I never stopped after that day. I started with questioning the roots of my voyeuristic ventures, and by the time I had reached class 12, I was questioning my relationship with women.
I think I was always very doubtful about my sexual identity because I compared the feelings I had for men with what I had for women. I didn’t understand that my feelings were different because men and women were different and my experiences with them were different. It was just so wrong of me to judge them on the same parameters. Just because I was more sexually attracted towards men, it did not mean that I wasn’t sexually attracted towards women.
There are many bisexual people who are attracted towards men and women equally, but I wasn’t one of them. I was able to realise that I had certain myths in my mind about the LGBTQIA+ community. I was a bisexual myself, but it took me years to understand that all bisexuals are not the same, just like all humans are not the same.

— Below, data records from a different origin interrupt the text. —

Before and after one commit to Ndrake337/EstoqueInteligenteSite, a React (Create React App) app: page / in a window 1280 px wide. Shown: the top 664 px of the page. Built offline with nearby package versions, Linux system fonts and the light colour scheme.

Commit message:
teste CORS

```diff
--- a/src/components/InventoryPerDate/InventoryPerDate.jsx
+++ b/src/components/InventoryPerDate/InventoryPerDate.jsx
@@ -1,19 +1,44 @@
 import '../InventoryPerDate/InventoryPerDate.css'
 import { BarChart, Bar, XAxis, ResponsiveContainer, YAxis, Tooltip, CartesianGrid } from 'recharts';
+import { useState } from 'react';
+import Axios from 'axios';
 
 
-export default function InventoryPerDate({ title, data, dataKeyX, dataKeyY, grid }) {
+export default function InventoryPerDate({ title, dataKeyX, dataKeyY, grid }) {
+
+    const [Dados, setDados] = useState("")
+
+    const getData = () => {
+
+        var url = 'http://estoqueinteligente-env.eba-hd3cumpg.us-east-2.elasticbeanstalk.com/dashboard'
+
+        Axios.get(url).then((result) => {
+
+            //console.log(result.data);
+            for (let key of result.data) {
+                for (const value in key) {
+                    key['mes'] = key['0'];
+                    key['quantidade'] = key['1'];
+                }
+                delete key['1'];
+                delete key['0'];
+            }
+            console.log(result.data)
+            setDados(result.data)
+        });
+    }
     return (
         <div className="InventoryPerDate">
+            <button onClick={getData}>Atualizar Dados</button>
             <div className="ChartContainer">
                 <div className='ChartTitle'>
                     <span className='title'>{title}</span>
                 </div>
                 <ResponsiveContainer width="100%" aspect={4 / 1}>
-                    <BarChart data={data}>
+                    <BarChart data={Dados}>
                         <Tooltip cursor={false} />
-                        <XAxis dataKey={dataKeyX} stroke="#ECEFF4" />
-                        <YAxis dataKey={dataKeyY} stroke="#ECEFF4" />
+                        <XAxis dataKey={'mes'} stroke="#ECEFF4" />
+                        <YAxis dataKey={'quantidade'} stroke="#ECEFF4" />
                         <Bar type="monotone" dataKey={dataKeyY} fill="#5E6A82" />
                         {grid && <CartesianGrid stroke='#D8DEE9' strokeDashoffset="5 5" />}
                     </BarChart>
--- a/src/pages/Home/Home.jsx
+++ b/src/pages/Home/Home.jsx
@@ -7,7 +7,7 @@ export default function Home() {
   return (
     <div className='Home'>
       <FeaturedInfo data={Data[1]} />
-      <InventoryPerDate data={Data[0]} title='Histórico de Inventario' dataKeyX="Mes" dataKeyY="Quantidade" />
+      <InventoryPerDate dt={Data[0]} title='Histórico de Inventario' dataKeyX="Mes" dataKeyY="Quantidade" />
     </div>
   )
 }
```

Most of my misconceptions were debunked in my sociology classes. As I read about queer theory, I became more motivated to understand ‘queer’ lives. I did not just want to comprehend my identity, but the lives of all those who refused to live within the confines of compulsory heterosexuality.
I was able to come to terms with my sexual orientation around the same time as I started noticing activism around queer issues. I realised that there was a great need to not just access spaces inclusive of LGBTQIA+ individuals for myself, but to create greater love among all people by reaching out to heteronormative people with queer experiences.
The Delhi University Queer Collective (DUQC) is among the few safe spaces I found for myself. Within few minutes of my interaction with the members of DUQC, I realised, each and every one of us was excited about “Pride”. After all, we all want to celebrate our ‘queerness’. We all want to destabilise the gender hierarchy. We all want to show our pride. And we will show it this year again. We won’t be afraid of anything, and we won’t allow anyone or anything to stop us.
What are your experiences of being queer, and tackling heteronormativity?
Email us your Pride stories at firstname.lastname@example.org. You may choose to write under a pseudonym!